Before-and-after change data

==========

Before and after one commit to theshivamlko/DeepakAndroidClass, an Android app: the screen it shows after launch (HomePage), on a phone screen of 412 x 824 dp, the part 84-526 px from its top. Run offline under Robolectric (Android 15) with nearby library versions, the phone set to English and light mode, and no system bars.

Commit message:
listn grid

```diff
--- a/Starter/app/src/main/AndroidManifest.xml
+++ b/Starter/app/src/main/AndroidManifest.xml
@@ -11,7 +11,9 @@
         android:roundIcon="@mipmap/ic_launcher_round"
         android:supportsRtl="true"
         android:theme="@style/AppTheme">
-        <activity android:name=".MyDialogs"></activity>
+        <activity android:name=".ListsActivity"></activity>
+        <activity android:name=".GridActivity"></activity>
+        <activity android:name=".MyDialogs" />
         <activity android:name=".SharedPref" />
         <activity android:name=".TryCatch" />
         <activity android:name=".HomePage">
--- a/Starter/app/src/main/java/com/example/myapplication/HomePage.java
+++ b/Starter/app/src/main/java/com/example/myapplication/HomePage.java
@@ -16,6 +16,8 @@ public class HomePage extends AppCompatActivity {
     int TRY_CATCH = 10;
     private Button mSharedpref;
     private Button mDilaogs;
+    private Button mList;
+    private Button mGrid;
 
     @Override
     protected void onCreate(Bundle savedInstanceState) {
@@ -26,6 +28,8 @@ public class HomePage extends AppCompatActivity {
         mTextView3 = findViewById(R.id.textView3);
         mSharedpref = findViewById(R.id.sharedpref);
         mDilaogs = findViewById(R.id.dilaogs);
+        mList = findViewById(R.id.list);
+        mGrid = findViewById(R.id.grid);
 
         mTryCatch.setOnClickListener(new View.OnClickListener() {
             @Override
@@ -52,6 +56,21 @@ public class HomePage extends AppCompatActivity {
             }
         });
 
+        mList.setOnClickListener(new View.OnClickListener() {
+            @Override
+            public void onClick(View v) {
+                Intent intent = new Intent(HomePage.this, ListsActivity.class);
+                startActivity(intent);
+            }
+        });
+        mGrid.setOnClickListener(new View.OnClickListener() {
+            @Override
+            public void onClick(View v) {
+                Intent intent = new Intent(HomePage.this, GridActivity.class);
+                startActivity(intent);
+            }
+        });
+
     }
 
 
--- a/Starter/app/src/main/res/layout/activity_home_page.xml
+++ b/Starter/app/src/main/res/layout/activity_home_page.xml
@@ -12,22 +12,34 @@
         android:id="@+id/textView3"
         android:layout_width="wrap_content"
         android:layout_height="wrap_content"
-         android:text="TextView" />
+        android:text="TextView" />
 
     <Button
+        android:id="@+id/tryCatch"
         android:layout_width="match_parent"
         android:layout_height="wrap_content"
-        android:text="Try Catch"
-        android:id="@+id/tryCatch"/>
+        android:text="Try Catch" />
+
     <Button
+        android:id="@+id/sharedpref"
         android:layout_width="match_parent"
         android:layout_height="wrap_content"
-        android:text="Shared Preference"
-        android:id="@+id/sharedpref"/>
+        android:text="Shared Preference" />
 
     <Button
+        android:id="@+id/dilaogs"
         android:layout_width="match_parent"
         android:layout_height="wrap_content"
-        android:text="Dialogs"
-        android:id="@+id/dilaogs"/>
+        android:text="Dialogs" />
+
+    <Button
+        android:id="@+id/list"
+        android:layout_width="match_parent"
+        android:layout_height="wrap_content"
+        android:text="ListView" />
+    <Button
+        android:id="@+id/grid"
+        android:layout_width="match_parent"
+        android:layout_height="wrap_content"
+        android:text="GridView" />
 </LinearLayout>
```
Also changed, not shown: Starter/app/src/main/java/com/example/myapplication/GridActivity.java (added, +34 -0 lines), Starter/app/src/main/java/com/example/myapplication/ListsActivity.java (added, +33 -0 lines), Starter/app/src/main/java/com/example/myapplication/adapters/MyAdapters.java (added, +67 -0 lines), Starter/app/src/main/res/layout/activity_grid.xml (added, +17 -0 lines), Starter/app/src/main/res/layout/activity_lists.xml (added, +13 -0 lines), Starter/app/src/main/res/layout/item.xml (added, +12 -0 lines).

==========

● ASSIGNMENT
Copy out each line of the records character for character.

● SOLUTION TO THE EXERCISE
Before and after one commit to theshivamlko/DeepakAndroidClass, an Android app: the screen it shows after launch (HomePage), on a phone screen of 412 x 824 dp, the part 84-526 px from its top. Run offline under Robolectric (Android 15) with nearby library versions, the phone set to English and light mode, and no system bars.

Commit message:
listn grid

```diff
--- a/Starter/app/src/main/AndroidManifest.xml
+++ b/Starter/app/src/main/AndroidManifest.xml
@@ -11,7 +11,9 @@
         android:roundIcon="@mipmap/ic_launcher_round"
         android:supportsRtl="true"
         android:theme="@style/AppTheme">
-        <activity android:name=".MyDialogs"></activity>
+        <activity android:name=".ListsActivity"></activity>
+        <activity android:name=".GridActivity"></activity>
+        <activity android:name=".MyDialogs" />
         <activity android:name=".SharedPref" />
         <activity android:name=".TryCatch" />
         <activity android:name=".HomePage">
--- a/Starter/app/src/main/java/com/example/myapplication/HomePage.java
+++ b/Starter/app/src/main/java/com/example/myapplication/HomePage.java
@@ -16,6 +16,8 @@ public class HomePage extends AppCompatActivity {
     int TRY_CATCH = 10;
     private Button mSharedpref;
     private Button mDilaogs;
+    private Button mList;
+    private Button mGrid;
 
     @Override
     protected void onCreate(Bundle savedInstanceState) {
@@ -26,6 +28,8 @@ public class HomePage extends AppCompatActivity {
         mTextView3 = findViewById(R.id.textView3);
         mSharedpref = findViewById(R.id.sharedpref);
         mDilaogs = findViewById(R.id.dilaogs);
+        mList = findViewById(R.id.list);
+        mGrid = findViewById(R.id.grid);
 
         mTryCatch.setOnClickListener(new View.OnClickListener() {
             @Override
@@ -52,6 +56,21 @@ public class HomePage extends AppCompatActivity {
             }
         });
 
+        mList.setOnClickListener(new View.OnClickListener() {
+            @Override
+            public void onClick(View v) {
+                Intent intent = new Intent(HomePage.this, ListsActivity.class);
+                startActivity(intent);
+            }
+        });
+        mGrid.setOnClickListener(new View.OnClickListener() {
+            @Override
+            public void onClick(View v) {
+                Intent intent = new Intent(HomePage.this, GridActivity.class);
+                startActivity(intent);
+            }
+        });
+
     }
 
 
--- a/Starter/app/src/main/res/layout/activity_home_page.xml
+++ b/Starter/app/src/main/res/layout/activity_home_page.xml
@@ -12,22 +12,34 @@
         android:id="@+id/textView3"
         android:layout_width="wrap_content"
         android:layout_height="wrap_content"
-         android:text="TextView" />
+        android:text="TextView" />
 
     <Button
+        android:id="@+id/tryCatch"
         android:layout_width="match_parent"
         android:layout_height="wrap_content"
-        android:text="Try Catch"
-        android:id="@+id/tryCatch"/>
+        android:text="Try Catch" />
+
     <Button
+        android:id="@+id/sharedpref"
         android:layout_width="match_parent"
         android:layout_height="wrap_content"
-        android:text="Shared Preference"
-        android:id="@+id/sharedpref"/>
+        android:text="Shared Preference" />
 
     <Button
+        android:id="@+id/dilaogs"
         android:layout_width="match_parent"
         android:layout_height="wrap_content"
-        android:text="Dialogs"
-        android:id="@+id/dilaogs"/>
+        android:text="Dialogs" />
+
+    <Button
+        android:id="@+id/list"
+        android:layout_width="match_parent"
+        android:layout_height="wrap_content"
+        android:text="ListView" />
+    <Button
+        android:id="@+id/grid"
+        android:layout_width="match_parent"
+        android:layout_height="wrap_content"
+        android:text="GridView" />
 </LinearLayout>
```
Also changed, not shown: Starter/app/src/main/java/com/example/myapplication/GridActivity.java (added, +34 -0 lines), Starter/app/src/main/java/com/example/myapplication/ListsActivity.java (added, +33 -0 lines), Starter/app/src/main/java/com/example/myapplication/adapters/MyAdapters.java (added, +67 -0 lines), Starter/app/src/main/res/layout/activity_grid.xml (added, +17 -0 lines), Starter/app/src/main/res/layout/activity_lists.xml (added, +13 -0 lines), Starter/app/src/main/res/layout/item.xml (added, +12 -0 lines).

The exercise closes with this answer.